I never really understood the appeal of these kinds of shows (and that’s funny as I’m a gay man, so I understood it in my head but it never really hit me in that same way) but because of this movie, I finally understood the appeal. There are lines of dialogue that remark about how something like this can be a sort of expression for female freedom and liberty and at first I thought it was a stretch and then, as Hannah, the actress in the original play who manages to score a role in the new show (and is played with such verve and vibrancy by Juliette Motamed), plays a sort of Master of Ceremonies articulates and contextualise each number, the show goes beyond the cheap thrills of men’s bodies and gyrating movements but manages to touch upon something even more profound: what women really want.

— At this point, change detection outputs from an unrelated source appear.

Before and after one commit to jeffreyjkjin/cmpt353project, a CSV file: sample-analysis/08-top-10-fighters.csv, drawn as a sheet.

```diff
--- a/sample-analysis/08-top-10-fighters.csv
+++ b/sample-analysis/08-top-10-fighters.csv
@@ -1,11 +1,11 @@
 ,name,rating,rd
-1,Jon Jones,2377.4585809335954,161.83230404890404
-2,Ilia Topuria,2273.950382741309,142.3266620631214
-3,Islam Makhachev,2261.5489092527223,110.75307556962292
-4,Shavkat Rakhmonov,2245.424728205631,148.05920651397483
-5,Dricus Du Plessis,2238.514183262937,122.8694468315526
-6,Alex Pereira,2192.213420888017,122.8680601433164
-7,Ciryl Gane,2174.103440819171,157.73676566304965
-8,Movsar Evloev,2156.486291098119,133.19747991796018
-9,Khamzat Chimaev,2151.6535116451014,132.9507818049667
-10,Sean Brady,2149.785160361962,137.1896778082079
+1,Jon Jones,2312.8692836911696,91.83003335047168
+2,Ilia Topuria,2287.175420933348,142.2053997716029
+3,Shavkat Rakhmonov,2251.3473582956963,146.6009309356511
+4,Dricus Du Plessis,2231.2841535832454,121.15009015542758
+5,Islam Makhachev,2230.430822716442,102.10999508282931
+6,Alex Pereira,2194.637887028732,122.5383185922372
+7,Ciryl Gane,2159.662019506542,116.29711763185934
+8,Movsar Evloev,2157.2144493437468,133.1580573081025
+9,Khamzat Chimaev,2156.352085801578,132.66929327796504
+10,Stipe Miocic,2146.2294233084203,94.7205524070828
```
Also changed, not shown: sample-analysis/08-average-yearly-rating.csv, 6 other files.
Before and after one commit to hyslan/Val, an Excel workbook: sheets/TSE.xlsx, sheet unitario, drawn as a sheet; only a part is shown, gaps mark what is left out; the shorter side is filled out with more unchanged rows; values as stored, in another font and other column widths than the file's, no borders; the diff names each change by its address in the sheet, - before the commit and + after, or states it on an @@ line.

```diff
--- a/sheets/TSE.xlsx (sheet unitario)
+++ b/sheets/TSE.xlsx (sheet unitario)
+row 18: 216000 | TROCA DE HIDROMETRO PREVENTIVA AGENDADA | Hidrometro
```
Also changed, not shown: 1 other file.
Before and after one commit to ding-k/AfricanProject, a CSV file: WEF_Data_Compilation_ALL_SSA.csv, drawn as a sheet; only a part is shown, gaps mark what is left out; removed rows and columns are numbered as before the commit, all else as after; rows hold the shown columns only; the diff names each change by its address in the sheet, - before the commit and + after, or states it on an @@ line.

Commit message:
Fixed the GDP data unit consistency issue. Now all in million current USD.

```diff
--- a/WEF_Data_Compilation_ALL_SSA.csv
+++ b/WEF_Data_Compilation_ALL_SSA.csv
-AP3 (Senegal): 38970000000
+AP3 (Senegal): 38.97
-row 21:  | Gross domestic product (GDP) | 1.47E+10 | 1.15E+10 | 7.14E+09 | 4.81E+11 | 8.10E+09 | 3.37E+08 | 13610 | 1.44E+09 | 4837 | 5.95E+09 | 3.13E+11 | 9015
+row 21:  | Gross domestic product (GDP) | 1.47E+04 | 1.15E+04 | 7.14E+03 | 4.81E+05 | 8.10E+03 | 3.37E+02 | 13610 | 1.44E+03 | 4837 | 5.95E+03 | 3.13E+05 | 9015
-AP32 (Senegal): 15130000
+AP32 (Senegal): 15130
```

And with that as the focus of the film, the whole movie hinges on Salma Hayek’s performance and not Channing Tatum’s. Because if this show is about freeing women from the oppressive social constructs the patriarchy has put upon them, then her character is the symbol of this. Hayek manages a rhythm to Maxandra as she jumps back and forth from moments of hysteria to a fierce and confrontational mode. She’s funny but she’s not playing for laughs. Instead, she’s playing a woman untethered by her situation: a rich woman who has all the money in the world but is powerless in her marriage and her social standing. She feels trapped by the things that make her “powerful” in appearance and she wants freedom but it could cost her everything. Salma Hayek taps into this in such a primal way that her work is astounding without being a caricature. It’s unhinged but it feels honest.
Tatum, on the other hand, is in a comfortable space. He’s done amazingly well as the regular joe and he breezes through this character effortlessly. Standing out alongside the two leads is Juliette Motamed, who easily can take the spotlight in her every scene, and the precocious narrator of the story, Jemelia George, who is revealed to be Maxandra’s daughter.
At its core, this is a love story and, at first, it’s metaphorical: it’s the show the leads are producing, but later it becomes literal but it needs to be mediated and it is done through the dancing. And there’s a lot of it. What Steven Soderbergh does is connect the love story, the need for women’s freedom from societal restraints to dancing, and how dancing communicates this and embodies this. Yes, the last 30 minutes of the movie is one big dance number but each movement, and every choreography has been articulated and contextualised by the film’s narrative that it is part of the story.
I wasn’t expecting to enjoy myself in this movie but I did so, and by a whole lot.
Magic Mike’s Last Dance is now showing in cinemas nationwide. Buy your tickets here.